Task goal: Repeat exactly each line of the data provided below.

Input for this task below:

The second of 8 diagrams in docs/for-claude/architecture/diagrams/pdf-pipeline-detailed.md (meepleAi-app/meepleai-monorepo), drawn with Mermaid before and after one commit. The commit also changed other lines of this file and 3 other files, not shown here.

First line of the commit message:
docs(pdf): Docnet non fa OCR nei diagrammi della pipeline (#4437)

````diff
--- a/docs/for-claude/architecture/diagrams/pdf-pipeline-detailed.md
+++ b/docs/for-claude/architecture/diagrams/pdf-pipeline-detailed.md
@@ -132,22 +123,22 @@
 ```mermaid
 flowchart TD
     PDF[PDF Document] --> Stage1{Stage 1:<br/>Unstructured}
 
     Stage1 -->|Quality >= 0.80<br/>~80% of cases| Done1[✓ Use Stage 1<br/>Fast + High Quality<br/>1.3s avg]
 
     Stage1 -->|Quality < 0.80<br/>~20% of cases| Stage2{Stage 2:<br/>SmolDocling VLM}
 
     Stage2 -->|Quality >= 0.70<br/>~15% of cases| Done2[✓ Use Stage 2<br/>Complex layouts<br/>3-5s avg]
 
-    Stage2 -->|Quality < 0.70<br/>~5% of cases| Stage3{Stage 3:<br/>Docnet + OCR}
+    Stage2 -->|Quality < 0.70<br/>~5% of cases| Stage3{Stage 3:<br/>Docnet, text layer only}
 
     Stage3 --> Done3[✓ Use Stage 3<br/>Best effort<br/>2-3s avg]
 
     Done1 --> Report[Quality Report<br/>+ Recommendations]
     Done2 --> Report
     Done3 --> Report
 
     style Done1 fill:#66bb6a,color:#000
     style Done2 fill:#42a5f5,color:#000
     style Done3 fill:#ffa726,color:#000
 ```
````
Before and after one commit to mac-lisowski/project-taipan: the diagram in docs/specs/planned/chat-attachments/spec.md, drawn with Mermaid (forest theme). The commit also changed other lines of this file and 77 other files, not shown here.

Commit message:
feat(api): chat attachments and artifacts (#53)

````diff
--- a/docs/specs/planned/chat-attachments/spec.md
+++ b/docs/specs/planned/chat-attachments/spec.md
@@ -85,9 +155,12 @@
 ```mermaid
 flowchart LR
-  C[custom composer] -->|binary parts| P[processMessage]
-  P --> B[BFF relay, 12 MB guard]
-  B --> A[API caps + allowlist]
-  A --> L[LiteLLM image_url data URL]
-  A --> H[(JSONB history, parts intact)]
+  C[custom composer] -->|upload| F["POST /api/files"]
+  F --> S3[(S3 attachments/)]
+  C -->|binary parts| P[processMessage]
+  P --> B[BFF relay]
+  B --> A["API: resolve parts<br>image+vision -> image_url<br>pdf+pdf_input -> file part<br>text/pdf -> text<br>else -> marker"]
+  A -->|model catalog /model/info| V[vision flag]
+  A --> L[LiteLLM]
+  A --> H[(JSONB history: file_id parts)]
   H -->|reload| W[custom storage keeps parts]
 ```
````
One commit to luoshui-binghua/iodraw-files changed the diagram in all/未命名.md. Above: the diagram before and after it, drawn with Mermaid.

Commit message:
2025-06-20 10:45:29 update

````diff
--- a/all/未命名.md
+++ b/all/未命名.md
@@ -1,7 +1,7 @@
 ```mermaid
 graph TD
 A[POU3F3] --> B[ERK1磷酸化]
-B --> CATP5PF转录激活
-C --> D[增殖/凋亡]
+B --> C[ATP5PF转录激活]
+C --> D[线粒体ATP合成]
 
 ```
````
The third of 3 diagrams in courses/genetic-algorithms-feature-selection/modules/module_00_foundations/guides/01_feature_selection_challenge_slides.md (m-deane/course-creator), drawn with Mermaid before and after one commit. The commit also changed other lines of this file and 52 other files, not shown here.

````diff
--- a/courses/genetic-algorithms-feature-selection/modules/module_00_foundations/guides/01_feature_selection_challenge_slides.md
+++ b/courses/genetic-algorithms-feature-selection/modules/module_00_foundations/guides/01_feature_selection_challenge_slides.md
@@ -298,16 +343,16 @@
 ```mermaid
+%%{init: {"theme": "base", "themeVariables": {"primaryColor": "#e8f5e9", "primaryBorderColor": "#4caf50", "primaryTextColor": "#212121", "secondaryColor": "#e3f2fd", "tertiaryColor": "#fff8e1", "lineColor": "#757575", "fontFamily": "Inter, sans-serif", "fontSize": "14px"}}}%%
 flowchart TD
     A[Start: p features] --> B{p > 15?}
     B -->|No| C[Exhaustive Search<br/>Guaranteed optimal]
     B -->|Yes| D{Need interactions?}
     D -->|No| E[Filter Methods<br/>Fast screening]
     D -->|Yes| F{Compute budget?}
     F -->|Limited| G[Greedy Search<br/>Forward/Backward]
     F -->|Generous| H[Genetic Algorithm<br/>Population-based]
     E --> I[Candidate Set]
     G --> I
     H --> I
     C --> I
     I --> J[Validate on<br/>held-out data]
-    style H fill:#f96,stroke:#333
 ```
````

End of Input for this task.

Solution to the problem:
The second of 8 diagrams in docs/for-claude/architecture/diagrams/pdf-pipeline-detailed.md (meepleAi-app/meepleai-monorepo), drawn with Mermaid before and after one commit. The commit also changed other lines of this file and 3 other files, not shown here.

First line of the commit message:
docs(pdf): Docnet non fa OCR nei diagrammi della pipeline (#4437)

````diff
--- a/docs/for-claude/architecture/diagrams/pdf-pipeline-detailed.md
+++ b/docs/for-claude/architecture/diagrams/pdf-pipeline-detailed.md
@@ -132,22 +123,22 @@
 ```mermaid
 flowchart TD
     PDF[PDF Document] --> Stage1{Stage 1:<br/>Unstructured}
 
     Stage1 -->|Quality >= 0.80<br/>~80% of cases| Done1[✓ Use Stage 1<br/>Fast + High Quality<br/>1.3s avg]
 
     Stage1 -->|Quality < 0.80<br/>~20% of cases| Stage2{Stage 2:<br/>SmolDocling VLM}
 
     Stage2 -->|Quality >= 0.70<br/>~15% of cases| Done2[✓ Use Stage 2<br/>Complex layouts<br/>3-5s avg]
 
-    Stage2 -->|Quality < 0.70<br/>~5% of cases| Stage3{Stage 3:<br/>Docnet + OCR}
+    Stage2 -->|Quality < 0.70<br/>~5% of cases| Stage3{Stage 3:<br/>Docnet, text layer only}
 
     Stage3 --> Done3[✓ Use Stage 3<br/>Best effort<br/>2-3s avg]
 
     Done1 --> Report[Quality Report<br/>+ Recommendations]
     Done2 --> Report
     Done3 --> Report
 
     style Done1 fill:#66bb6a,color:#000
     style Done2 fill:#42a5f5,color:#000
     style Done3 fill:#ffa726,color:#000
 ```
````
Before and after one commit to mac-lisowski/project-taipan: the diagram in docs/specs/planned/chat-attachments/spec.md, drawn with Mermaid (forest theme). The commit also changed other lines of this file and 77 other files, not shown here.

Commit message:
feat(api): chat attachments and artifacts (#53)

````diff
--- a/docs/specs/planned/chat-attachments/spec.md
+++ b/docs/specs/planned/chat-attachments/spec.md
@@ -85,9 +155,12 @@
 ```mermaid
 flowchart LR
-  C[custom composer] -->|binary parts| P[processMessage]
-  P --> B[BFF relay, 12 MB guard]
-  B --> A[API caps + allowlist]
-  A --> L[LiteLLM image_url data URL]
-  A --> H[(JSONB history, parts intact)]
+  C[custom composer] -->|upload| F["POST /api/files"]
+  F --> S3[(S3 attachments/)]
+  C -->|binary parts| P[processMessage]
+  P --> B[BFF relay]
+  B --> A["API: resolve parts<br>image+vision -> image_url<br>pdf+pdf_input -> file part<br>text/pdf -> text<br>else -> marker"]
+  A -->|model catalog /model/info| V[vision flag]
+  A --> L[LiteLLM]
+  A --> H[(JSONB history: file_id parts)]
   H -->|reload| W[custom storage keeps parts]
 ```
````
One commit to luoshui-binghua/iodraw-files changed the diagram in all/未命名.md. Above: the diagram before and after it, drawn with Mermaid.

Commit message:
2025-06-20 10:45:29 update

````diff
--- a/all/未命名.md
+++ b/all/未命名.md
@@ -1,7 +1,7 @@
 ```mermaid
 graph TD
 A[POU3F3] --> B[ERK1磷酸化]
-B --> CATP5PF转录激活
-C --> D[增殖/凋亡]
+B --> C[ATP5PF转录激活]
+C --> D[线粒体ATP合成]
 
 ```
````
The third of 3 diagrams in courses/genetic-algorithms-feature-selection/modules/module_00_foundations/guides/01_feature_selection_challenge_slides.md (m-deane/course-creator), drawn with Mermaid before and after one commit. The commit also changed other lines of this file and 52 other files, not shown here.

````diff
--- a/courses/genetic-algorithms-feature-selection/modules/module_00_foundations/guides/01_feature_selection_challenge_slides.md
+++ b/courses/genetic-algorithms-feature-selection/modules/module_00_foundations/guides/01_feature_selection_challenge_slides.md
@@ -298,16 +343,16 @@
 ```mermaid
+%%{init: {"theme": "base", "themeVariables": {"primaryColor": "#e8f5e9", "primaryBorderColor": "#4caf50", "primaryTextColor": "#212121", "secondaryColor": "#e3f2fd", "tertiaryColor": "#fff8e1", "lineColor": "#757575", "fontFamily": "Inter, sans-serif", "fontSize": "14px"}}}%%
 flowchart TD
     A[Start: p features] --> B{p > 15?}
     B -->|No| C[Exhaustive Search<br/>Guaranteed optimal]
     B -->|Yes| D{Need interactions?}
     D -->|No| E[Filter Methods<br/>Fast screening]
     D -->|Yes| F{Compute budget?}
     F -->|Limited| G[Greedy Search<br/>Forward/Backward]
     F -->|Generous| H[Genetic Algorithm<br/>Population-based]
     E --> I[Candidate Set]
     G --> I
     H --> I
     C --> I
     I --> J[Validate on<br/>held-out data]
-    style H fill:#f96,stroke:#333
 ```
````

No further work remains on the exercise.